Your objective => For each line below with the word "accent", write out a copy.

Study material =>
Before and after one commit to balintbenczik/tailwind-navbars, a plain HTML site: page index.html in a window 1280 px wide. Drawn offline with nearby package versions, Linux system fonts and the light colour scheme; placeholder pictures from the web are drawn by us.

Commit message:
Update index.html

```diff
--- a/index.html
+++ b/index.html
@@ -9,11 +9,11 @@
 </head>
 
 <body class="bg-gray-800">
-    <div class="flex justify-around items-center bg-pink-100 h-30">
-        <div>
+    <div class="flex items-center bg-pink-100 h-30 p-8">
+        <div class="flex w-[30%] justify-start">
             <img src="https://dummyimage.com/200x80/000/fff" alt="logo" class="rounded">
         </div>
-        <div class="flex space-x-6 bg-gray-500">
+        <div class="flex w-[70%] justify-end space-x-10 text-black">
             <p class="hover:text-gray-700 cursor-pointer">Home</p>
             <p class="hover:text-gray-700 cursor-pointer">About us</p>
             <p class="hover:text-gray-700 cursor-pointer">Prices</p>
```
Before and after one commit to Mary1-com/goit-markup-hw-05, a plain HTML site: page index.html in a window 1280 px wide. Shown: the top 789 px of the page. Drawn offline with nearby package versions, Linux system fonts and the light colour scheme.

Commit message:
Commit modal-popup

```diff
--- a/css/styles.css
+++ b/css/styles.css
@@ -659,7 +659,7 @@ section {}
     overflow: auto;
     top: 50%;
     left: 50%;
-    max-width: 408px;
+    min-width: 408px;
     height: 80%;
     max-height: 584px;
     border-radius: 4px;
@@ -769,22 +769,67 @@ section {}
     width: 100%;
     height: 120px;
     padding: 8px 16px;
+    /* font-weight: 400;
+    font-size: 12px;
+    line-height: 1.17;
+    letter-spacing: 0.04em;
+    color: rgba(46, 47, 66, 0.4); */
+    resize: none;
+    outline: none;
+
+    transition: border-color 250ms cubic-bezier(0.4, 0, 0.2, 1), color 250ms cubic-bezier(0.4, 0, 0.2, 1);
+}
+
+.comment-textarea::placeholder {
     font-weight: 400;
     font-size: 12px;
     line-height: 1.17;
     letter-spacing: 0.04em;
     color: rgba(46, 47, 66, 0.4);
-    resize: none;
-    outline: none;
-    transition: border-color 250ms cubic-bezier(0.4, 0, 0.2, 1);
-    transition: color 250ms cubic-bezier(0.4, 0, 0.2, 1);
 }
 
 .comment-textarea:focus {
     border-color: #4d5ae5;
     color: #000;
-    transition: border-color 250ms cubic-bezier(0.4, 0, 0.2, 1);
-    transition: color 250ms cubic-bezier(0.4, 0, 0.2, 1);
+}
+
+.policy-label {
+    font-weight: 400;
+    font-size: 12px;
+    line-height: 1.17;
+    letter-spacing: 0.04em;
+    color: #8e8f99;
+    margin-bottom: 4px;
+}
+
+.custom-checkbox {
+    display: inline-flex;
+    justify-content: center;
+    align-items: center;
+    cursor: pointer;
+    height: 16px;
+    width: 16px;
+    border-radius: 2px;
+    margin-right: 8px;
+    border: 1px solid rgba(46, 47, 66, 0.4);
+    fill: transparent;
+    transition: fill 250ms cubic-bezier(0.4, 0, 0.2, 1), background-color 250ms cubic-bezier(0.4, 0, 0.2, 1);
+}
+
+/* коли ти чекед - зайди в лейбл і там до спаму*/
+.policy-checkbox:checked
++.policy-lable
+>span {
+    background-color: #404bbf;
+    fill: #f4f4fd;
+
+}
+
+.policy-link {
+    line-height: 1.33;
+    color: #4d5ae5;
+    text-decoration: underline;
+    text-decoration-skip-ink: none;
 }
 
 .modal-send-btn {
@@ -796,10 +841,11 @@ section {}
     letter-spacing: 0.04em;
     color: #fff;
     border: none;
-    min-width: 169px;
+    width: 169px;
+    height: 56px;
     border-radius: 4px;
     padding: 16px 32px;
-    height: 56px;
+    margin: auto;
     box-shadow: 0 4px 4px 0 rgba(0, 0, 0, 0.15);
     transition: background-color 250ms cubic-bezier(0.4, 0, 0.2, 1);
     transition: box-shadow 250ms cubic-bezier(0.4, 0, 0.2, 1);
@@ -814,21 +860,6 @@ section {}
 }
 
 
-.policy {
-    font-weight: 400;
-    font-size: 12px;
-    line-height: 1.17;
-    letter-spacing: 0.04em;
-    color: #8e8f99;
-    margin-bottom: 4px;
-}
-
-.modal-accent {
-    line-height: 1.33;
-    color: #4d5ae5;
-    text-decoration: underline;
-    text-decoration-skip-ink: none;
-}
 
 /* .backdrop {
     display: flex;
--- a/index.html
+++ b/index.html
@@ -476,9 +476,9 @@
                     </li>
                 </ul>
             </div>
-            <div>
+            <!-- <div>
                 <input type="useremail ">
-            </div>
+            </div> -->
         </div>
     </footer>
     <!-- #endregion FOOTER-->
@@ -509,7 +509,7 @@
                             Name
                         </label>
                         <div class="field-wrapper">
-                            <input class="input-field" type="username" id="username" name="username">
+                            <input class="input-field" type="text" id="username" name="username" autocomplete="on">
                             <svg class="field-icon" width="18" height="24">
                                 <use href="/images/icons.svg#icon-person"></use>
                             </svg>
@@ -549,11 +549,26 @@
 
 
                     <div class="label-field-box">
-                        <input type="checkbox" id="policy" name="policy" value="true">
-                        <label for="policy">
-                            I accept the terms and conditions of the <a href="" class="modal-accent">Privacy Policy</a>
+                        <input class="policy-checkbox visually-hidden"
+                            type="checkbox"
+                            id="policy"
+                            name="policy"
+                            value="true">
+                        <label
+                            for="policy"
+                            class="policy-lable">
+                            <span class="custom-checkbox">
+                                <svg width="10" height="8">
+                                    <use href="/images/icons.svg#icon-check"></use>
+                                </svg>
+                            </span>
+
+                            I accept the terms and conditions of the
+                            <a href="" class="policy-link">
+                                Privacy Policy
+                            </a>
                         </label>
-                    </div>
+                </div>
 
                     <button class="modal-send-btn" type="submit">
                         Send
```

Solution to this task =>
-.modal-accent {
-                            I accept the terms and conditions of the <a href="" class="modal-accent">Privacy Policy</a>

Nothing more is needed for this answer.